- _EXERCISE DESCRIPTION_: How many lines of the entries below contain the string "views"? State the number alone.

[Web page revision data]
BEGIN

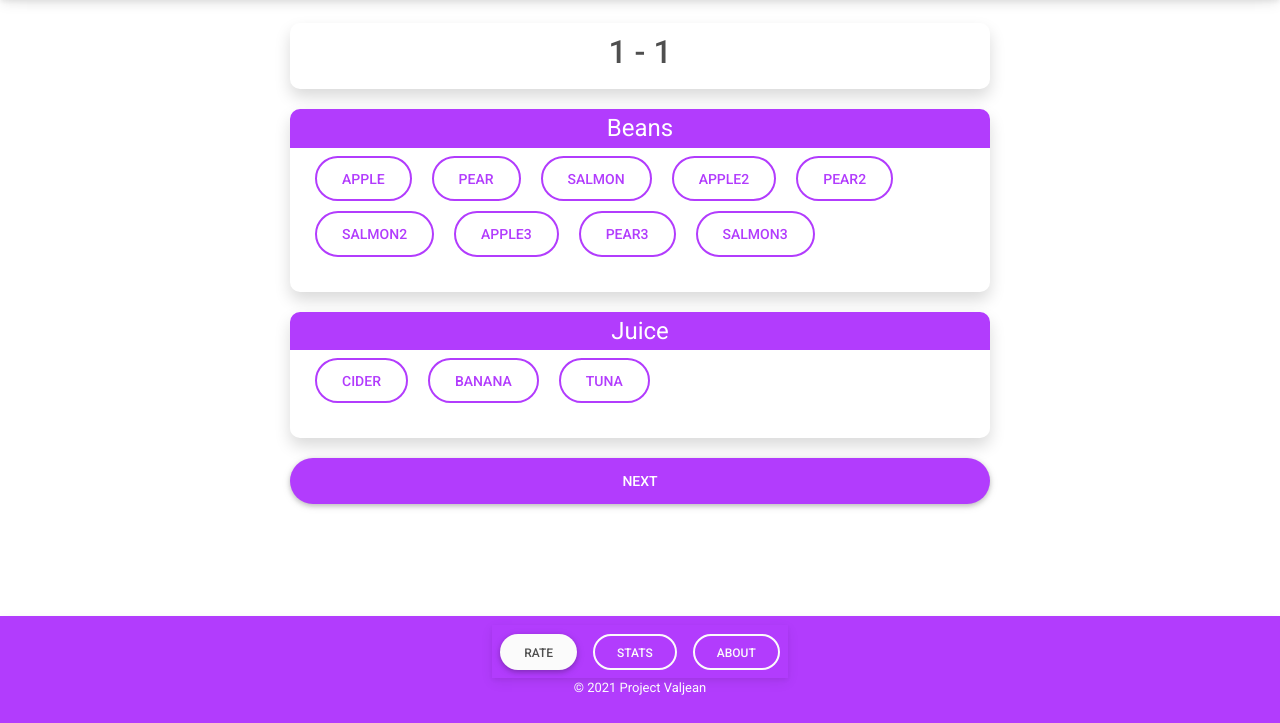
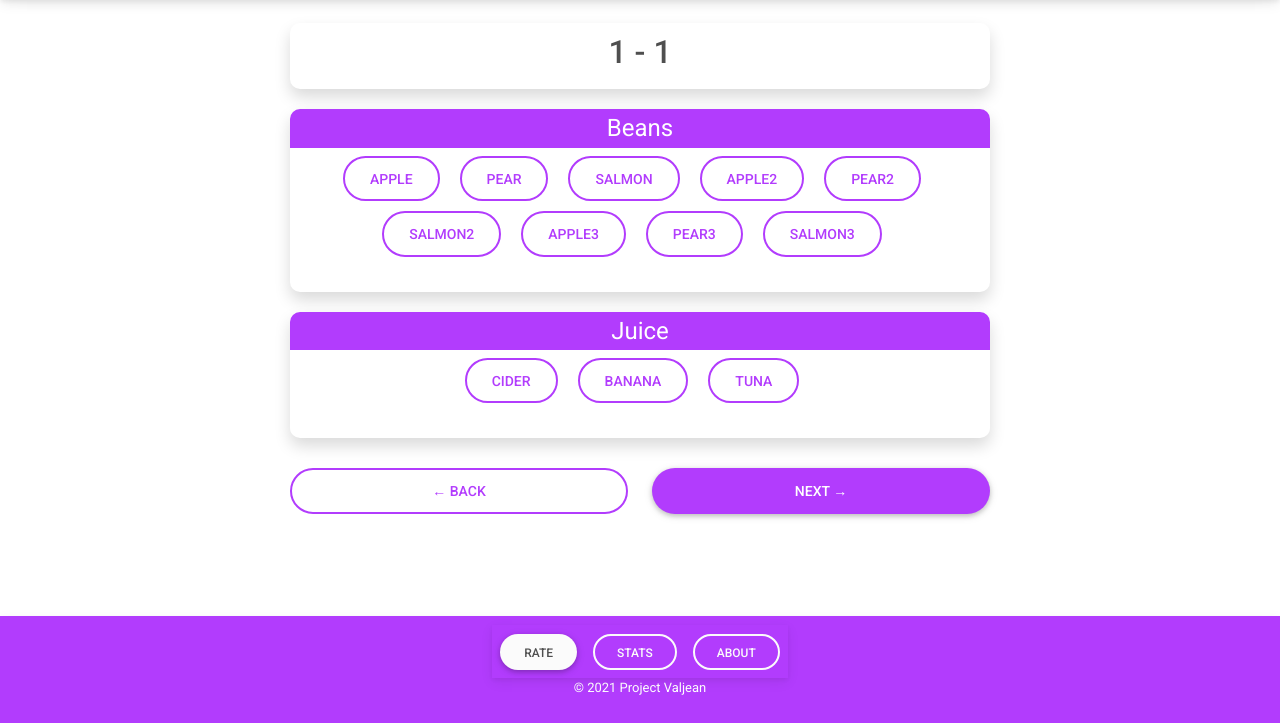
Before and after one commit to mcookly/project-valjean, a Flask app: page /rate/1/1/select/ in a window 1280 px wide. Shown: the part 77-800 px from the top of the page. Run offline with Flask 2, Linux system fonts and the light colour scheme; some libraries are stand-ins or nearby versions.

Commit message:
Added back navigation

```diff
--- a/web/src/main.py
+++ b/web/src/main.py
@@ -22,8 +22,9 @@ def dininghall():
 def meal(dh):
     if dh not in ('South', 'North'):
         return redirect(url_for('missing_data', data=dh))
-    meals = ['Brunch', 'Dinner'] # TODO: replace with SQL data
-    return render_template('rate/meal.html', dh=dh, meals=meals)
+    else:
+        meals = ['Brunch', 'Dinner'] # TODO: replace with SQL data
+        return render_template('rate/meal.html', dh=dh, meals=meals)
 @app.route('/rate/<dh>/<meal>/select/')
 def select(dh, meal):
     food = {'Beans': ['apple', 'pear', 'salmon', 'apple2', 'pear2', 'salmon2', 'apple3', 'pear3', 'salmon3',], 'Juice': ['cider', 'banana', 'tuna']} # TODO: replace with SQL data
--- a/web/src/templates/error/missing-data.html
+++ b/web/src/templates/error/missing-data.html
@@ -8,7 +8,7 @@
         time -= 1;
         if (time < 0) {
             clearInterval(x);
-            window.location.href("{{ url_for('index') }}");
+            window.location.href = "{{ url_for('index') }}";
         }
     }, 1000);
 </script>
--- a/web/src/templates/rate/dininghall.html
+++ b/web/src/templates/rate/dininghall.html
@@ -3,7 +3,7 @@
 {% block content %}
 <div class="col-10 col-md-5 text-center">
     <h3>Choose a dining hall</h3>
-    <a id="home-button" class="btn btn-block btn-lg btn-secondary btn-rounded" href="{{ url_for('selector_dh', dh='North') }}">North</a>
-    <a id="home-button" class="btn btn-block btn-lg btn-secondary btn-rounded" href="{{ url_for('selector_dh', dh='South') }}">South</a>
+    <a class="btn btn-block btn-lg btn-secondary btn-rounded" href="{{ url_for('selector_dh', dh='North') }}">North</a>
+    <a class="btn btn-block btn-lg btn-secondary btn-rounded" href="{{ url_for('selector_dh', dh='South') }}">South</a>
 </div>
 {% endblock %}
--- a/web/src/templates/rate/meal.html
+++ b/web/src/templates/rate/meal.html
@@ -6,5 +6,6 @@
     {% for meal in meals %}
     <a id="home-button-{{ meal }}" class="btn btn-block btn-lg btn-secondary btn-rounded" href="{{ url_for('select', dh=dh, meal=meal) }}">{{ meal }}</a>
     {% endfor %}
+    <a class="btn btn-form btn-block btn-outline-secondary btn-rounded btn-lg" href="{{ url_for('dininghall') }}">&larr; Back</a>
 </div>
 {% endblock %}
--- a/web/src/templates/rate/select.html
+++ b/web/src/templates/rate/select.html
@@ -15,7 +15,7 @@
     {% for cat in food_items.keys() %}
         <div class="flex-row rate-form shadow">
             <legend class="big-legend" for="{{ cat }}Cat">{{ cat }}</legend>
-            <div class="form-padding">
+            <div class="form-padding text-center">
                 {% for food_item in food_items[cat] %}
                 <div class="form-check-inline">
                     <!-- name = dict key, value = dict value -->
@@ -26,6 +26,13 @@
             </div>
         </div>
     {% endfor %}
-    <button type="submit" class="btn btn-form btn-block btn-secondary btn-rounded btn-lg">Next</button>
+    <div class="row">
+        <div class="col">
+            <a type="back" class="btn btn-form btn-block btn-outline-secondary btn-rounded btn-lg" href="{{ url_for('meal', dh=dh, meal=meal) }}">&larr; Back</a>
+        </div>
+        <div class="col">
+            <button type="submit" class="btn btn-form btn-block btn-secondary btn-rounded btn-lg">Next &rarr;</button>
+        </div>
+    </div>
 </form>
 {% endblock %}
```
Also changed, not shown: web/src/templates/rate/rating.html (+8 -1 lines).
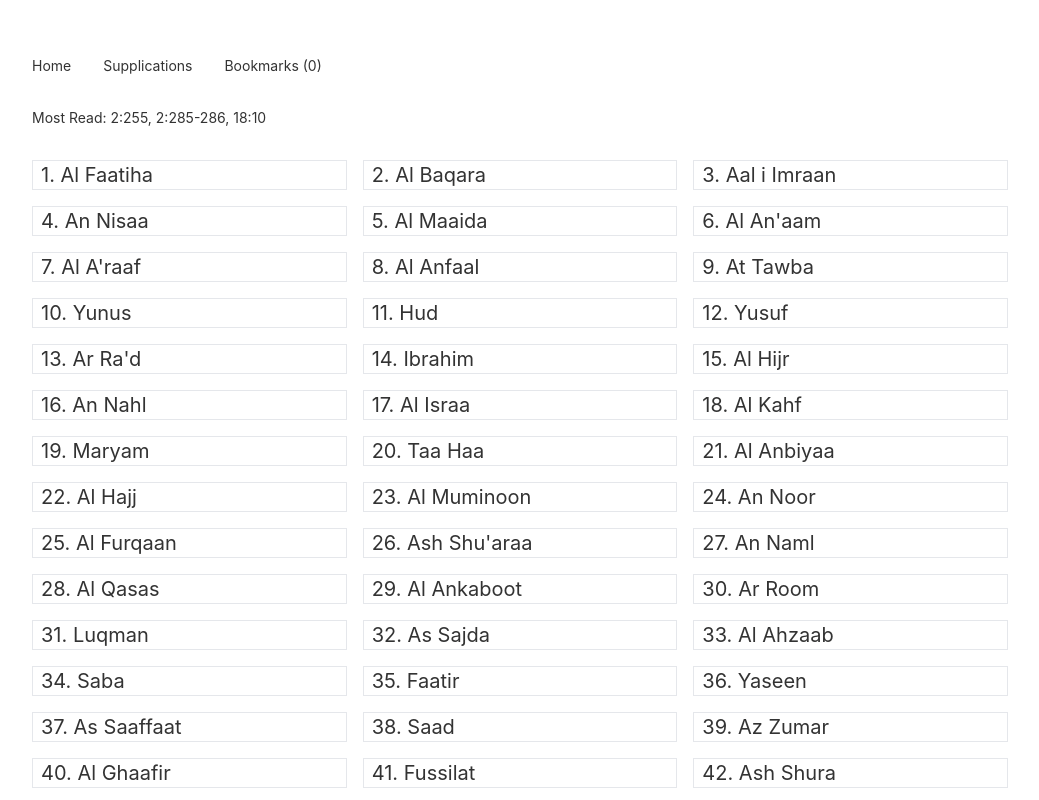
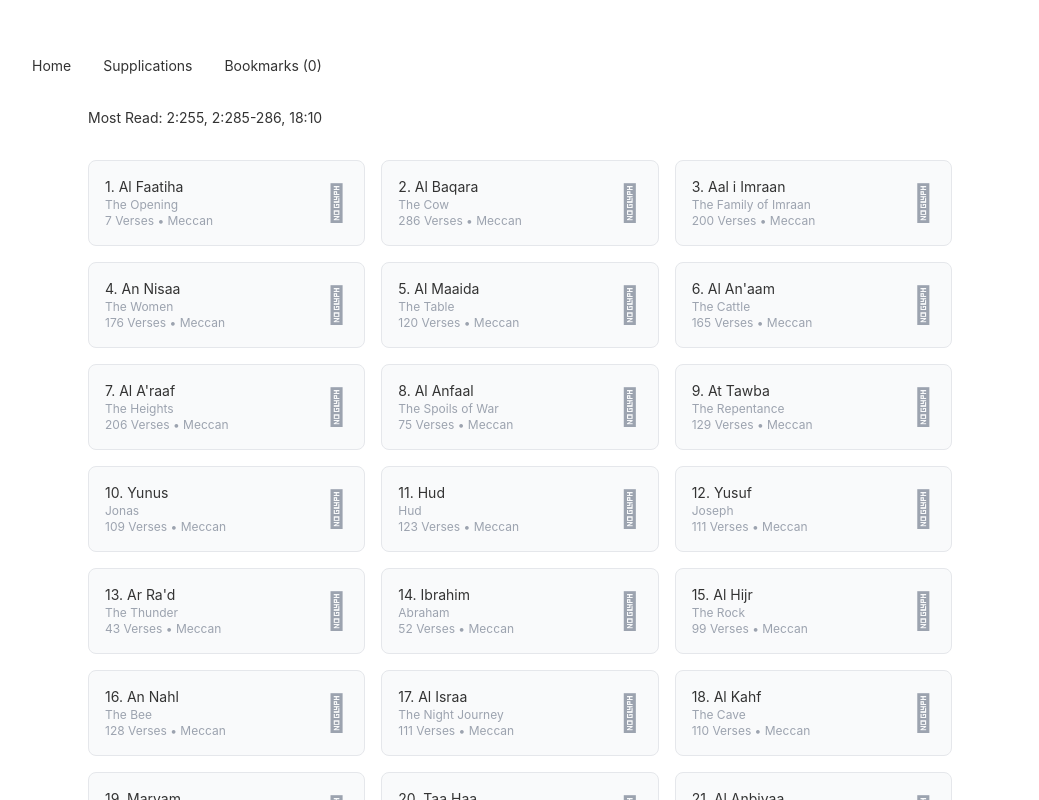
Before and after one commit to marwan/quranwbw-v4, a Svelte app: page / in a window 1280 px wide. Shown: the top 800 px of the page, without its empty margins (120-1159 px from the left). Built offline with nearby package versions, Linux system fonts and the light colour scheme.

Commit message:
added website title, API endpoint in websiteSettings.js for unification
also some homepage re-design, and removed default styles for links

```diff
--- a/public/global.css
+++ b/public/global.css
@@ -27,19 +27,6 @@ body {
 	padding: 8px;
 	box-sizing: border-box;
 	font-family: -apple-system, BlinkMacSystemFont, "Segoe UI", Roboto, Oxygen-Sans, Ubuntu, Cantarell, "Helvetica Neue", sans-serif;
-}
-
-a {
-	color: rgb(0,100,200);
-	text-decoration: none;
-}
-
-a:hover {
-	text-decoration: underline;
-}
-
-a:visited {
-	color: rgb(0,80,160);
 }
 
 label {
--- /dev/null
+++ b/src/lib/websiteSettings.js
@@ -0,0 +1,5 @@
+export const websiteTitle = "Quran Word By Word Translation, Transliteration And Corpus - QuranWBW.com";
+
+export const apiEndpoint = "https://api.quranwbw.com/v1";
+
+export const wordsAudioURL = "https://words.audios.quranwbw.com";
--- a/src/views/Bookmarks.svelte
+++ b/src/views/Bookmarks.svelte
@@ -1,6 +1,7 @@
 <script>
   import Selectors from "../components/Selectors.svelte";
   import DisplayVerses from "../components/DisplayVerses.svelte";
+  import { websiteTitle, apiEndpoint } from "../lib/websiteSettings";
   import { currentPageStore, wordTypeStore } from "../lib/stores";
 
   let fetchData;
@@ -12,7 +13,7 @@
   $: {
     if (userBookmarks.length != 0) {
       fetchData = (async () => {
-        const api_url = `https://api.quranwbw.com/v1/verses?verses=${userBookmarks.toString()}&word_type=${$wordTypeStore}&verse_translation=1,15`;
+        const api_url = `${apiEndpoint}/verses?verses=${userBookmarks.toString()}&word_type=${$wordTypeStore}&verse_translation=1,15`;
         const response = await fetch(api_url);
         const data = await response.json();
         return data.data.verses;
@@ -24,7 +25,7 @@
 </script>
 
 <svelte:head>
-  <title>Bookmarks - QuranWBW.com</title>
+  <title>Bookmarks - {websiteTitle}</title>
 </svelte:head>
 
 <div class="">
--- a/src/views/Chapter.svelte
+++ b/src/views/Chapter.svelte
@@ -1,9 +1,10 @@
 <script>
   import Selectors from "../components/Selectors.svelte";
   import DisplayVerses from "../components/DisplayVerses.svelte";
+  import { urlParse } from "../lib/urlParse";
+  import { websiteTitle, apiEndpoint } from "../lib/websiteSettings";
+  import { quranMetaData } from "../lib/quranMeta";
   import { currentPageStore, chapterNumberStore, wordTypeStore, pageURLStore } from "../lib/stores";
-  import { urlParse } from "../lib/urlParse";
-  import { quranMetaData } from "../lib/quranMeta";
 
   // props from router
   export let chapter, startVerse, endVerse;
@@ -19,7 +20,7 @@
     (startVerse = urlParse($chapterNumberStore)[0]), (endVerse = urlParse($chapterNumberStore)[1]);
 
     fetchData = (async () => {
-      const api_url = `https://api.quranwbw.com/v1/verses?verses=${$chapterNumberStore}:${startVerse},${$chapterNumberStore}:${endVerse}&word_type=${$wordTypeStore}&verse_translation=1,15&between=true`;
+      const api_url = `${apiEndpoint}/verses?verses=${$chapterNumberStore}:${startVerse},${$chapterNumberStore}:${endVerse}&word_type=${$wordTypeStore}&verse_translation=1,15&between=true`;
       const response = await fetch(api_url);
       const data = await response.json();
       return data.data.verses;
@@ -33,7 +34,7 @@
 </script>
 
 <svelte:head>
-  <title>{quranMetaData[$chapterNumberStore].transliteration} - QuranWBW.com</title>
+  <title>{quranMetaData[$chapterNumberStore].transliteration} - {websiteTitle}</title>
 </svelte:head>
 
 <div class="">
--- a/src/views/Home.svelte
+++ b/src/views/Home.svelte
@@ -1,5 +1,6 @@
 <script>
   import { Link } from "svelte-routing";
+  import { websiteTitle } from "../lib/websiteSettings";
   import { quranMetaData } from "../lib/quranMeta";
   import { currentPageStore } from "../lib/stores";
 
@@ -7,10 +8,10 @@
 </script>
 
 <svelte:head>
-  <title>QuranWBW.com</title>
+  <title>{websiteTitle}</title>
 </svelte:head>
 
-<div class=" flex flex-col space-y-8">
+<div class="max-w-4xl mx-auto flex flex-col space-y-8 md:px-4">
   <div id="most-read" class="text-sm md:text-md">
     Most Read:
     <Link to="/2/255">2:255</Link>,
@@ -18,9 +19,24 @@
     <Link to="/18/10">18:10</Link>
   </div>
 
-  <div class="grid grid-cols-1 md:grid-cols-3 gap-4 text-md text-left">
+  <div class="grid grid-cols-1 md:grid-cols-2 lg:grid-cols-3 gap-4">
+    {#each { length: 114 } as _, chapter}
+      <Link to="/{chapter + 1}" id="1" class="flex items-center justify-between border border-gray-200 text-sm bg-gray-50 rounded-lg p-4 hover:cursor-pointer hover:bg-gray-100 hover:border-gray-400 focus:outline-none focus:ring-4 focus:ring-gray-200">
+        <div class="">
+          <span class="text-sm">{chapter + 1}. {quranMetaData[chapter + 1].transliteration}</span>
+          <div class="block text-xs text-gray-400">
+            {quranMetaData[chapter + 1].translation} <br />
+            {quranMetaData[chapter + 1].verses} Verses • Meccan
+          </div>
+        </div>
+        <div class="chapter-icons justify-items-end text-gray-400 text-4xl"></div>
+      </Link>
+    {/each}
+  </div>
+
+  <!-- <div class="grid grid-cols-1 md:grid-cols-3 gap-4 text-md text-left">
     {#each { length: 114 } as _, i}
       <Link to="/{i + 1}" class="px-2 border border-gray-200 hover:border-gray-600">{i + 1}. {quranMetaData[i + 1].transliteration}</Link>
     {/each}
-  </div>
+  </div> -->
 </div>
--- a/src/views/Supplications.svelte
+++ b/src/views/Supplications.svelte
@@ -1,6 +1,7 @@
 <script>
   import Selectors from "../components/Selectors.svelte";
   import DisplayVerses from "../components/DisplayVerses.svelte";
+  import { websiteTitle, apiEndpoint } from "../lib/websiteSettings";
   import { currentPageStore, wordTypeStore } from "../lib/stores";
 
   let fetchData;
@@ -10,7 +11,7 @@
   // fetch verses whenever there's a change
   $: {
     fetchData = (async () => {
-      const api_url = `https://api.quranwbw.com/v1/verses?verses=${supplicationVerses}&word_type=${$wordTypeStore}&verse_translation=1,15`;
+      const api_url = `${apiEndpoint}/verses?verses=${supplicationVerses}&word_type=${$wordTypeStore}&verse_translation=1,15`;
       const response = await fetch(api_url);
       const data = await response.json();
       return data.data.verses;
@@ -21,7 +22,7 @@
 </script>
 
 <svelte:head>
-  <title>Supplications From Quran - QuranWBW.com</title>
+  <title>Supplications From Quran - {websiteTitle}</title>
 </svelte:head>
 
 <div class="">
```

END

- _WRITTEN REPLY_: 8